Following World War II, according to the report, most five-star generals chose not to go through the revolving door. General George Marshall, who formulated the Marshall Plan that saved Europe in the wake of WWII destruction, led the Red Cross. Eisenhower himself became president of Columbia University.
“[A]n officer who has had procurement duties going with any company which does business with the government presents a problem to the government, to the company with which he goes, and to himself,” General Omar Bradley told the House Armed Services Special investigations subcommittee in 1959. “[N]o former member of the Government should take advantage of his previous position to bring any influence on members of the Defense Department, or any department of Government, to grant contracts to the company with which he is now affiliated.”
The vast majority of the individuals identified in the report didn’t violate laws or regulations, POGO says, but that appears to be because the ethics laws are insufficient to protect the public interest.
“Instead, the system is skewed by undue influence, rewarding those public officials who favor a future employer or industry with contracts or lucrative jobs.
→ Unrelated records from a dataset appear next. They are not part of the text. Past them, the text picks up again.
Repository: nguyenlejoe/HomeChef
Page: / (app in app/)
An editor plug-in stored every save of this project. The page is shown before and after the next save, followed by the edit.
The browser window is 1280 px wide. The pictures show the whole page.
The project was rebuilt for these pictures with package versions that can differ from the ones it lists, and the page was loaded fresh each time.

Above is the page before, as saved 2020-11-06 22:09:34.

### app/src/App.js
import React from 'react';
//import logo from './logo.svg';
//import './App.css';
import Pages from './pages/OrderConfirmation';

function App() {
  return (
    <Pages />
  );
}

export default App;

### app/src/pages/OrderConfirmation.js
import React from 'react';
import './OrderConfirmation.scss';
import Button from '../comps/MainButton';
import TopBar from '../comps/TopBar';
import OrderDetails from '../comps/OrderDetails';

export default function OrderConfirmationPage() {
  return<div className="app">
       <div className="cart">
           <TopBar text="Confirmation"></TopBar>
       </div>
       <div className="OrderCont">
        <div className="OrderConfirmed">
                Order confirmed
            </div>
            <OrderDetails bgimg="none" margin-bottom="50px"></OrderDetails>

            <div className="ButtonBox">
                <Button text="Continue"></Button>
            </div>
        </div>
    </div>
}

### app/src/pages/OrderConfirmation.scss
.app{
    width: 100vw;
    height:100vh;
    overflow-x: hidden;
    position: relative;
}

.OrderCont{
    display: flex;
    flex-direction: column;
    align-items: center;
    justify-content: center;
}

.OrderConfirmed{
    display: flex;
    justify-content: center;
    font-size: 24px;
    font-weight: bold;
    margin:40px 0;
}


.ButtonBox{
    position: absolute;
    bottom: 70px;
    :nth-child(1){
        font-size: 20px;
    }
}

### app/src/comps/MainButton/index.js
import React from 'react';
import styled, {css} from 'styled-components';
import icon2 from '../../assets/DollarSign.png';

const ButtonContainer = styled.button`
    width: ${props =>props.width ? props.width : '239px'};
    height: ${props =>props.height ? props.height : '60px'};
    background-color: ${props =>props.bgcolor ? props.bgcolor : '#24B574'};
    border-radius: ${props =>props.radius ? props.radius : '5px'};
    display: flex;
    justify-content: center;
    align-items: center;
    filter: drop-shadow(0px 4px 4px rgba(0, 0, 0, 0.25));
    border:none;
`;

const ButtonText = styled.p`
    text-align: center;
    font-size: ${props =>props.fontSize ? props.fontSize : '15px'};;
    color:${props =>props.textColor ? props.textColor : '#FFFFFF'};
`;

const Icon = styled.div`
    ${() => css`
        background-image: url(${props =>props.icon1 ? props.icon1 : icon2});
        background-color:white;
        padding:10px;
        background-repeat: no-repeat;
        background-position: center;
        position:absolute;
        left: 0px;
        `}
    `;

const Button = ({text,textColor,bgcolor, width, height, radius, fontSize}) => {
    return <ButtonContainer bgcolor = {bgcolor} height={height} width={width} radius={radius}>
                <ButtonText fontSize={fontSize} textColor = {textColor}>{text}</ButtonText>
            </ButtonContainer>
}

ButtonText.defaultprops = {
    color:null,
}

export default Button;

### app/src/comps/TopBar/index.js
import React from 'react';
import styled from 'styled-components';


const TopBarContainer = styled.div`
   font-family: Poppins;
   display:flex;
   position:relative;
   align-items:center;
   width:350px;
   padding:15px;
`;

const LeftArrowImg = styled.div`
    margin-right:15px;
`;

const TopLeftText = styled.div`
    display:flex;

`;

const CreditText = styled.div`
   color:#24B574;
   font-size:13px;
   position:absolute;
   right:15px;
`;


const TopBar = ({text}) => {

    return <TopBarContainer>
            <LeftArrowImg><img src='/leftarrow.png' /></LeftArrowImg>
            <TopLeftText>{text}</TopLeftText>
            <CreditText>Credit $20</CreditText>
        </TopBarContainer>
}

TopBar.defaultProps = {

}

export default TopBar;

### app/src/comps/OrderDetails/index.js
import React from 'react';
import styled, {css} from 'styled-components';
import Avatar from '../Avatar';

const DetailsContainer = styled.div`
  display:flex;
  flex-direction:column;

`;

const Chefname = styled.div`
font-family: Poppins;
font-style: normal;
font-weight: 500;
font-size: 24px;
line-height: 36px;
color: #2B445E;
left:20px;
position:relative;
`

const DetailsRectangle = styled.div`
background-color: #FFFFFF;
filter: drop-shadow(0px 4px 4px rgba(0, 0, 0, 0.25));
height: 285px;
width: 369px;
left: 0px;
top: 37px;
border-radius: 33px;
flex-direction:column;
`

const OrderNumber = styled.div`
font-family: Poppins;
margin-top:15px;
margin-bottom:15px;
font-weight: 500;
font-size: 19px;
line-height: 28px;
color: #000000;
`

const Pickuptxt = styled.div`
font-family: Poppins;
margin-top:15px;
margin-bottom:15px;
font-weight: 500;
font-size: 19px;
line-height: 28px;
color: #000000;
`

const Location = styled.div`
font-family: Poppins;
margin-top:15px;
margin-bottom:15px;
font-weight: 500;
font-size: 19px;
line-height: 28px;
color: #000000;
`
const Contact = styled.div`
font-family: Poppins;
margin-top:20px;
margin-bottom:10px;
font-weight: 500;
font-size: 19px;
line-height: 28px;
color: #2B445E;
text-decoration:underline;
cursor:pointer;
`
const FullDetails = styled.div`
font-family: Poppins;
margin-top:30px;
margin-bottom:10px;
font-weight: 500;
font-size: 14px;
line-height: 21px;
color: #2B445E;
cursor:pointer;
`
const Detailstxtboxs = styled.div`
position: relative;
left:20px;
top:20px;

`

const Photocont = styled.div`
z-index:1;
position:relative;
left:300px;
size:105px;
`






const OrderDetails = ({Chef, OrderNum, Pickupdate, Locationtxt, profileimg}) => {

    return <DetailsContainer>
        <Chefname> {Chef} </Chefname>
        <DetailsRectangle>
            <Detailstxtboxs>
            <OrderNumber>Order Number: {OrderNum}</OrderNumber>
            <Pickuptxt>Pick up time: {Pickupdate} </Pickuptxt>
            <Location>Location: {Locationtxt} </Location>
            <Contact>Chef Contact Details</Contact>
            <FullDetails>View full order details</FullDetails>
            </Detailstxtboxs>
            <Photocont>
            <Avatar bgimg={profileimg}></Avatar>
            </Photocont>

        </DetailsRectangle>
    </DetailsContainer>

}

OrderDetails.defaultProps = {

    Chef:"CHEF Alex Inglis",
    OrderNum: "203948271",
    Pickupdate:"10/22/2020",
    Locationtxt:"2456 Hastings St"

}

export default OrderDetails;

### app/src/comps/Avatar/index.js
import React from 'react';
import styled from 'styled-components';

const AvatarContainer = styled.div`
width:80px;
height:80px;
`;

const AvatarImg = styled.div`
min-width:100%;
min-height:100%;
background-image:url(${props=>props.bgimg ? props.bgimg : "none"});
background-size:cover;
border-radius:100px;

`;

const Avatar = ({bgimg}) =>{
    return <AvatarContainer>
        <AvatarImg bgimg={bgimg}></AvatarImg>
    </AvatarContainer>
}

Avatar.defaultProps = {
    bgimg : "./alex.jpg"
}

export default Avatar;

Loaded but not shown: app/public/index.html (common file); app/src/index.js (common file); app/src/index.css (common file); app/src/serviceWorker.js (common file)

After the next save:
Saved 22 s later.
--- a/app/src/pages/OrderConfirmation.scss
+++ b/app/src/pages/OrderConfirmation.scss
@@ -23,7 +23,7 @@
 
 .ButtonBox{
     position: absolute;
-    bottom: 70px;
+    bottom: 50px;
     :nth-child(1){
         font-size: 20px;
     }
The public is rightfully concerned about the concentration of wealth and self-dealing in the Capitol, with five of the ten richest counties in the United States located within an hour of Washington, DC. Some of that wealth is connected to increased spending on contracting, with the Washington region receiving 17 percent of all federal procurement spending in fiscal year 2016.
The report describes industry programs like “From Battlefield to Board Room” that match up retired and soon-to-be retired military officers with private companies including large federal contractors looking to hire new leadership. Former Maj. Gen. Mike Boera, the Air Force’s director of programs and director of requirements and developed programs and business plans for weapon systems, became the Executive of Intelligence, Information and Services at Raytheon.
The Principal Deputy Under Secretary of the Air Force Darleen Druyun, who oversaw the management of the Air Force's weapons acquisition program from 1993 to 2002, helped Boeing win billions of dollars in business while simultaneously negotiating jobs at Boeing for her son-in-law, and eventually herself. She was eventually jailed for nine months.
Although President Barack Obama issued an ethics executive order banning lobbyists from working in agencies they lobbied during the previous two years, he issued the first waiver shortly thereafter to his first Deputy Secretary of Defense, William Lynn, who was previously a Raytheon lobbyist. The last Deputy Secretary for the Obama administration, Bob Work, joined Raytheon’s board shortly after he retired from the government.
There are dozens more. The report is worth reading in full. Here is a list of the defense companies who have found their associations with the ex-military inordinately profitable.